Inside a Target warehouse in Lake City, Florida, Calvin Solomon spends eight hours each day holding what looks like a gun, shooting light into fruits and vegetables.
The "gun" is actually something called a mass spectrometer that scans the produce, identifying a sort of fingerprint of each item. Greg Shewmaker, Target's entrepreneur in residence, came up with the idea.
"What we want to do is be able to create that profile, to say, 'How does that differ? Or does it differ?'" Shewmaker said. "Every time he presses this button, we get essentially five pictures of that strawberry."
This machine is a prototype of what the company hopes will one day be a scanner that will tell consumers everything they could want to know about their food, reports CBS News correspondent Anna Werner.
"It's going to let us know, and the customers know, what they're buying, where it's from, and how long it's going to last."
The work is happening in Florida and in Cambridge, where Target is partnering with design firm IDEO and MIT researchers to create transparency in the food system.
"We know less about the food we eat today than in any other time in history," Shewmaker said.
Back at Target's warehouse, the scanning has gone on for a month. Thousands of items have been analyzed for nutrient content and freshness.
Each wavy line that shows on a monitor measures a particular level - like for Vitamin C, antioxidants or moisture - which can indicate the ripeness of each piece of fruit.
The hope is that one day, a single scan will uncover information like where the fruit was grown, even down to which side got more sunlight, when it was picked and how long it could be before it goes bad.
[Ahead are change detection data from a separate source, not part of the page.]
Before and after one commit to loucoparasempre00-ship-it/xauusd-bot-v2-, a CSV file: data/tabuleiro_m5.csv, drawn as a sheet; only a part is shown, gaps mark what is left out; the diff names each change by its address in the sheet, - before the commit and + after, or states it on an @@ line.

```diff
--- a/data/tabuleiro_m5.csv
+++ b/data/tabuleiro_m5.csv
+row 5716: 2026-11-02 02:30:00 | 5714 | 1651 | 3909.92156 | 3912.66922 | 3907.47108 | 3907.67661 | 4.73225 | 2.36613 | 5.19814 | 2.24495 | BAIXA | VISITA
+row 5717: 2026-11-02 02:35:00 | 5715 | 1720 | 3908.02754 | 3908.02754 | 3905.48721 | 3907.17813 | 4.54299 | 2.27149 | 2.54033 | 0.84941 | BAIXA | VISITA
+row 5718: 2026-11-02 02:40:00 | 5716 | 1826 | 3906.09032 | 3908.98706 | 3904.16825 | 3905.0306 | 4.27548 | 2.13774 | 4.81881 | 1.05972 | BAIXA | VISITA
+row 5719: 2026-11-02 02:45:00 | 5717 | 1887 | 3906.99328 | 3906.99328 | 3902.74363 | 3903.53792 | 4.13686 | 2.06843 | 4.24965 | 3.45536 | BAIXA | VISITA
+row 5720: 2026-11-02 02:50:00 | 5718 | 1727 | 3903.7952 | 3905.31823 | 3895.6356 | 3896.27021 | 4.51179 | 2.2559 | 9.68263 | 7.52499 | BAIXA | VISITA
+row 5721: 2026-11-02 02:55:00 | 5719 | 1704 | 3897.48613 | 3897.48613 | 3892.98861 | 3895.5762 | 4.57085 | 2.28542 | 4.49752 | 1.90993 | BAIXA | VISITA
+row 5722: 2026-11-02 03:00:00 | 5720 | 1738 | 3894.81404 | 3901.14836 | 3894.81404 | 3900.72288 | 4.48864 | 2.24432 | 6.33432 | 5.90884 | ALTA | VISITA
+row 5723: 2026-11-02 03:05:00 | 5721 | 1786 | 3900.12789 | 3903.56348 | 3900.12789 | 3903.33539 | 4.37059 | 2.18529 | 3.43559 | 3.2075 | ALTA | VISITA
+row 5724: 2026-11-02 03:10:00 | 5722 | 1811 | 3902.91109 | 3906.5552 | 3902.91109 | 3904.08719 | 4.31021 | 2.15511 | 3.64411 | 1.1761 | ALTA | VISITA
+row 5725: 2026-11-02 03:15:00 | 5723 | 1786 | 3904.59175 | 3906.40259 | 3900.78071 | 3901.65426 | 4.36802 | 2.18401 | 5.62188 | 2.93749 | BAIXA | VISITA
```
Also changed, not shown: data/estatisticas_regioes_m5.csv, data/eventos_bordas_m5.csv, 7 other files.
And produce is just the beginning. The team's ultimate goal is to eventually be able to track and identify all foods around the globe, then hopefully equip consumers with their own hand-held devices or smartphone apps to use to scan food.
Currently, the grocery manufacturers association said roughly 10 percent of food purchases are adulterated or misidentified, including horse meat labeled as "beef," fine wines diluted with water, or farmed salmon marked as "wild."
Marie Braggs, an assistant professor of global public health at New York University, said this effort contrasts with what she often sees happening in the food industry.
"We know how much cotton and spandex are in our clothing products, but we don't actually know what's in our food, which is pretty striking," Braggs said. "The industry spends a lot of money and effort to prevent consumers from knowing what exactly is in their food. So it's in their benefit for us to not really know how long products have been on the shelf or what exactly is in them."
But in the future, consumers may not have to depend on any company for the information they need.
"Think about if you say, 'hey our produce is fresher.' And guess what? We're going to arm you with the ability to fact check that,'" Shewmaker said.